For example, a song that you stream can use as little as one megabyte, or as much as 50 megabytes depending on the level of compression. Most will not take the time to research the minutiae of data usage, but you really should. Many fall prey to the marketing from big cell providers, and simply buy too much data for peace of mind and the ability to stream endlessly.
There is a large group of you readers who actually use insane amounts of data, but the reality is most consumers use 1-2GB per month. The need to pay for unlimited plans, or high data capped plans is unnecessary if you do your homework and use WiFi to your advantage. T-Mobile has great unlimited plans, with unlimited streaming of music and videos which keeps things simple.

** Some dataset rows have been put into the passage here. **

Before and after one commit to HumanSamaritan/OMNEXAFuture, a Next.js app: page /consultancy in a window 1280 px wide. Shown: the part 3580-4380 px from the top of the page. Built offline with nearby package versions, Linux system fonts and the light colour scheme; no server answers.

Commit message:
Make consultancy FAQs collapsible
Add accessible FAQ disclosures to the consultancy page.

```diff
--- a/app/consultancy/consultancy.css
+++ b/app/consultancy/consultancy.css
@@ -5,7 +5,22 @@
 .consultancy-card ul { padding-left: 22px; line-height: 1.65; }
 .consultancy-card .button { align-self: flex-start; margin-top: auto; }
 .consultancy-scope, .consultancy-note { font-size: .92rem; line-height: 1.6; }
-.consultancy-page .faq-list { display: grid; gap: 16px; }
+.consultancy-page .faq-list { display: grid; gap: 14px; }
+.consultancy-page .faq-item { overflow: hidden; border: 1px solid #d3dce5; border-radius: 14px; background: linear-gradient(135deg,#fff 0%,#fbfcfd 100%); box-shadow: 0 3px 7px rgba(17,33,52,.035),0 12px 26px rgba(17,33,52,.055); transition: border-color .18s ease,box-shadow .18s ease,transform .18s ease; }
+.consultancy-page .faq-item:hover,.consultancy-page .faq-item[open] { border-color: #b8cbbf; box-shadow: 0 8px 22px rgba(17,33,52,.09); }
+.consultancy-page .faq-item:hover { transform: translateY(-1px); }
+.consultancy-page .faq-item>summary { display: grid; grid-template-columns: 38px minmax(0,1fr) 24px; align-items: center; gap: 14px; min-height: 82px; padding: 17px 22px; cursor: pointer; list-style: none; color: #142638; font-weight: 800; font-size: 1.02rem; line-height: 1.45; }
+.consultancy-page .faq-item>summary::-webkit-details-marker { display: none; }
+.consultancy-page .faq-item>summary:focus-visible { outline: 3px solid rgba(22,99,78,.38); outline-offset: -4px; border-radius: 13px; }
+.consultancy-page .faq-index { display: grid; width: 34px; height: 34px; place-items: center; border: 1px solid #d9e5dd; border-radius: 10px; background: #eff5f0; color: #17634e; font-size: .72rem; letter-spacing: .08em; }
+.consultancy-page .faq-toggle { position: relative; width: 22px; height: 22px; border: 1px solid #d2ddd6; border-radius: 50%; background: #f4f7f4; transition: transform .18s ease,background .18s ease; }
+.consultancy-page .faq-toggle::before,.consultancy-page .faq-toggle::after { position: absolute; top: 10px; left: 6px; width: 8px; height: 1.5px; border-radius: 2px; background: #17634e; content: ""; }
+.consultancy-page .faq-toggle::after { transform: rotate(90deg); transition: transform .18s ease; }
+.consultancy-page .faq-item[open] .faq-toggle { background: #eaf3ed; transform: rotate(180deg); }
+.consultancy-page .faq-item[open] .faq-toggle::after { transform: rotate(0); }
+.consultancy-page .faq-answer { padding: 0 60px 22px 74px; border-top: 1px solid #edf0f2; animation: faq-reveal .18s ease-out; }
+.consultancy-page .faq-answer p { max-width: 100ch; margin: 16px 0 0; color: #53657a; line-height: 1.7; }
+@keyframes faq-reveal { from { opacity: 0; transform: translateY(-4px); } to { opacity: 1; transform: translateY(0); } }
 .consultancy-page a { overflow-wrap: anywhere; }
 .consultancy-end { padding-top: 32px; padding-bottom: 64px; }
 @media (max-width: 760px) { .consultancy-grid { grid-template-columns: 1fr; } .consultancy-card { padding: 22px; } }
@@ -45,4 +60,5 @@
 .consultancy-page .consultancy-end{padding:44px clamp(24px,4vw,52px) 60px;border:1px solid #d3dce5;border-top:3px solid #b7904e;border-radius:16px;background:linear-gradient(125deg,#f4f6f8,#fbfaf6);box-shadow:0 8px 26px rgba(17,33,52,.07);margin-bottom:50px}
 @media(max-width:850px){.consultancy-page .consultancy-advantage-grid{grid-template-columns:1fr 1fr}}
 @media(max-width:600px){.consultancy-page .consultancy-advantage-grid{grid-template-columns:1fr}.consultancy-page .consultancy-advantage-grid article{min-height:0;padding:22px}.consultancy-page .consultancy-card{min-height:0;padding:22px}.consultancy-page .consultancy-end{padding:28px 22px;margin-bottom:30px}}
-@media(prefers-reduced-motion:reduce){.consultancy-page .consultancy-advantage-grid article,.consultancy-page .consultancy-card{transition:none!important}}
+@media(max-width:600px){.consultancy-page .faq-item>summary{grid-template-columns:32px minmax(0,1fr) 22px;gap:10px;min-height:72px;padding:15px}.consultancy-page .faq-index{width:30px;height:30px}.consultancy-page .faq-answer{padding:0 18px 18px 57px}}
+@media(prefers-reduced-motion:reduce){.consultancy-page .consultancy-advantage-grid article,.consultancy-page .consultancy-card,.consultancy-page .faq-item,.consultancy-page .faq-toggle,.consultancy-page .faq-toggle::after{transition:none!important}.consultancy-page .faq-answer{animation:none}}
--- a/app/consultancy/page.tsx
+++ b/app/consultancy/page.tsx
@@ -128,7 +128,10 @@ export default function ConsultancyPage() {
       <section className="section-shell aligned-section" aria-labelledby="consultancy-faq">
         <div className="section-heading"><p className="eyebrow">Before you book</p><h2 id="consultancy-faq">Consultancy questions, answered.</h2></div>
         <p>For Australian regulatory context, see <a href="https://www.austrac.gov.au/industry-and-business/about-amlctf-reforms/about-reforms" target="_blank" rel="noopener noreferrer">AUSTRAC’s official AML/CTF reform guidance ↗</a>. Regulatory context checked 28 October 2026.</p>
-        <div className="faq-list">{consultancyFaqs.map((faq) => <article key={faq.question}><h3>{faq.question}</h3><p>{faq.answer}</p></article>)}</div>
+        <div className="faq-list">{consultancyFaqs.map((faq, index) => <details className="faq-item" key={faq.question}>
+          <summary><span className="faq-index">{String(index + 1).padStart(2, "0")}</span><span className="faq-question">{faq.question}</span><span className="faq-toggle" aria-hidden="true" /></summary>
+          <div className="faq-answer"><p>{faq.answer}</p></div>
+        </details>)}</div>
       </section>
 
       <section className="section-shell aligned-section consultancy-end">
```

If you can download the music and videos to your devices beforehand, you may actually save money while getting better quality from your multimedia. AT&T and Sprint also offer unlimited data plans, but the cost might outweigh the usage if you’re an average consumer.
You can estimate how much data you will actually consume by using data calculators from the big four providers.
Cost of unlimited data
AT&T recently rolled out unlimited data to its customers who subscribe to DIRECTV for $100 with unlimited text and voice. If you do not need unlimited data, and use what most consumers do, you can get the 2GB plan for $55 per month and save $45. Over the course of a year, that works out to $540. Over two years it works out to $1080 in savings, which is the cost of a premium smartphone and tablet combined.
If you are the type who does prefer to stream endless music and videos, then obviously those types of plans work best for you. Unlimited data plans are also great for families with kids that are constantly streaming videos and downloading apps.
You can download videos, music, and app while on WiFi to minimize data usage
YouTube, Amazon Instant video, Google Play Music, TIDAL, and Spotify are sources of data usage for millions of us. All of these apps allow downloadable content which in turn will reduce your need for data.
Download music from Google Play Music
- Open the Google Play Music app
- Touch an album or playlist.
- Touch the Download icon
Just because you can stream unlimited doesn’t mean you should. Set photos to backup over WiFi only to cut back on data usage as well.
Take advantage of your expandable memory slot if you have one
Phones like the LG V10, Samsung Galaxy S7, and HTC One M9 come with expandable memory slots. For less than $20, you can add 64GB of memory to your device which is enough space to hold about 60 hours of video. If you need more, get a 128GB or 200Gb microSD card.
You can also use portable USB drives which store data and stream through an app if data is limited or expandable memory slots are not available.
- The flash drive reinvented for your phone, tablet and computer
- Wirelessly save and access your photos, videos and files. Connect wirelessly or simply plug into a USB port.
- Stream HD videos and music up to 3 devices at the same time
Set alerts and limits on data
If you are running Android Kit Kat or later you can monitor how much data you use within the Settings app.
Go to settings, and look for data usage. The actual location will vary depending on who manufactured your device. You can set the date range of when you want to start tracking data usage to match up to your billing cycle. Setting a mobile data limit is also available, where it can shut off usage once you reach a threshold that you set.
There are a lot of tools available to help you conserve data. Google Maps are available offline which can cut 150MB per hour when using GPS navigation. Advertisements also account for a massive amount of data usage when browsing the web, and can be removed altogether by installing a simple ad blocker.
Do your homework, and use the available calculators to determine how much data you actually need. It may save you hundreds of dollars per year and you can even consider switching to Google’s Project Fi which charges just $10 per GB of data.